### Work order
When a line below contains the string "harness", show that line.

Records from a data collection
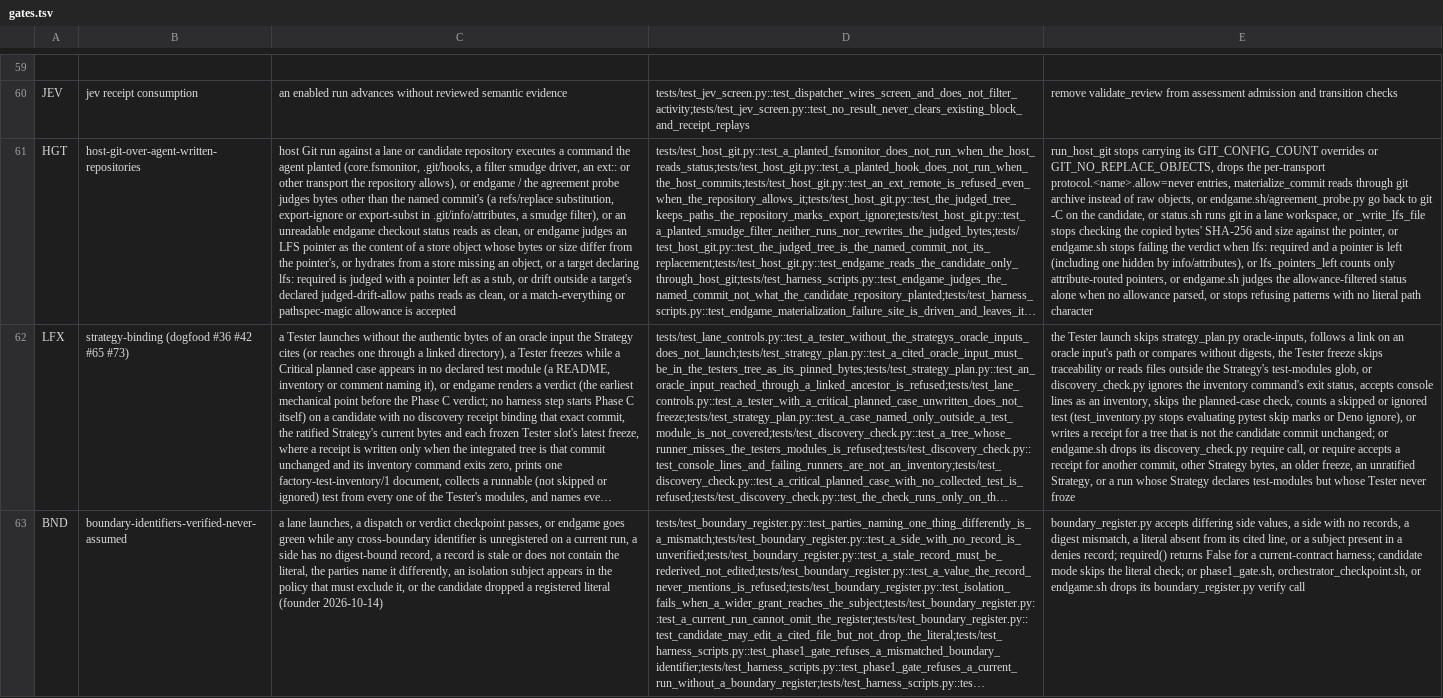
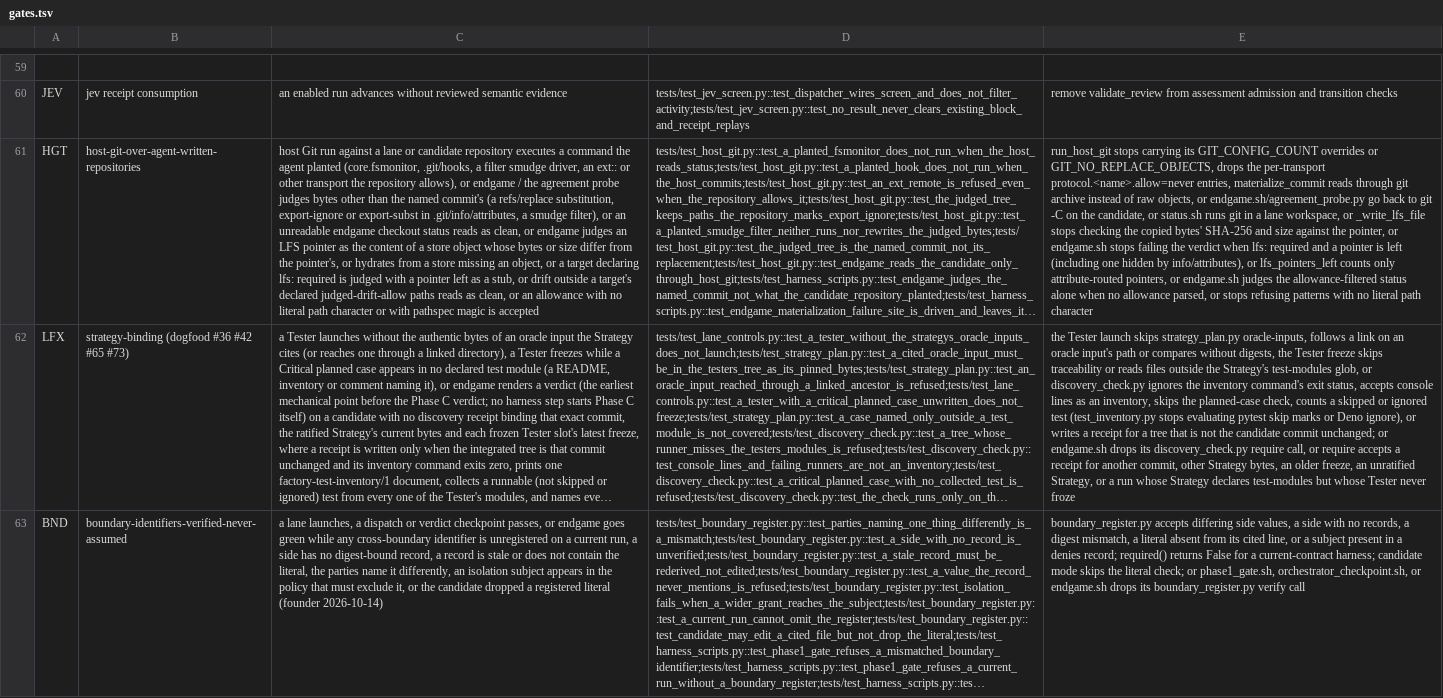
Before and after one commit to jmcentire/factory, a TSV file: harness/gates.tsv, drawn as a sheet; only a part is shown, gaps mark what is left out; long unchanged cells end in …; the diff names each change by its address in the sheet, - before the commit and + after, or states it on an @@ line.

```diff
--- a/harness/gates.tsv
+++ b/harness/gates.tsv
-C61: …clean, or a match-everything or pathspec-magic allowance is accepted
+C61: …clean, or an allowance with no literal path character or with pathspec magic is accepted
```
Also changed, not shown: 3 other files.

### Response to the exercise
Before and after one commit to jmcentire/factory, a TSV file: harness/gates.tsv, drawn as a sheet; only a part is shown, gaps mark what is left out; long unchanged cells end in …; the diff names each change by its address in the sheet, - before the commit and + after, or states it on an @@ line.
--- a/harness/gates.tsv
+++ b/harness/gates.tsv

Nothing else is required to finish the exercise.